Copy the entries below in full, keeping them exactly as they are.

Dataset entries:
--------------------------------

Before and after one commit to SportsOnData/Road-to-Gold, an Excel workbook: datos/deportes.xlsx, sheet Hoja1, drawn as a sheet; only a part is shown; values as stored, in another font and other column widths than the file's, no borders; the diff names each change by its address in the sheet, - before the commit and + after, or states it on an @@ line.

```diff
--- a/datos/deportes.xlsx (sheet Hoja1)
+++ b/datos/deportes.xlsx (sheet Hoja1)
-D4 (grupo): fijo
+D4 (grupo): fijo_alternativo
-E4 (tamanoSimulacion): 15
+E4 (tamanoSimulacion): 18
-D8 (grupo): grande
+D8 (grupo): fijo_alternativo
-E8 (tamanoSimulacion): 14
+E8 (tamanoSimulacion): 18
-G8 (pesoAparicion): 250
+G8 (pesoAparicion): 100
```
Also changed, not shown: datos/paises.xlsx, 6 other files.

--------------------------------

Solution to this problem:
Before and after one commit to SportsOnData/Road-to-Gold, an Excel workbook: datos/deportes.xlsx, sheet Hoja1, drawn as a sheet; only a part is shown; values as stored, in another font and other column widths than the file's, no borders; the diff names each change by its address in the sheet, - before the commit and + after, or states it on an @@ line.

```diff
--- a/datos/deportes.xlsx (sheet Hoja1)
+++ b/datos/deportes.xlsx (sheet Hoja1)
-D4 (grupo): fijo
+D4 (grupo): fijo_alternativo
-E4 (tamanoSimulacion): 15
+E4 (tamanoSimulacion): 18
-D8 (grupo): grande
+D8 (grupo): fijo_alternativo
-E8 (tamanoSimulacion): 14
+E8 (tamanoSimulacion): 18
-G8 (pesoAparicion): 250
+G8 (pesoAparicion): 100
```
Also changed, not shown: datos/paises.xlsx, 6 other files.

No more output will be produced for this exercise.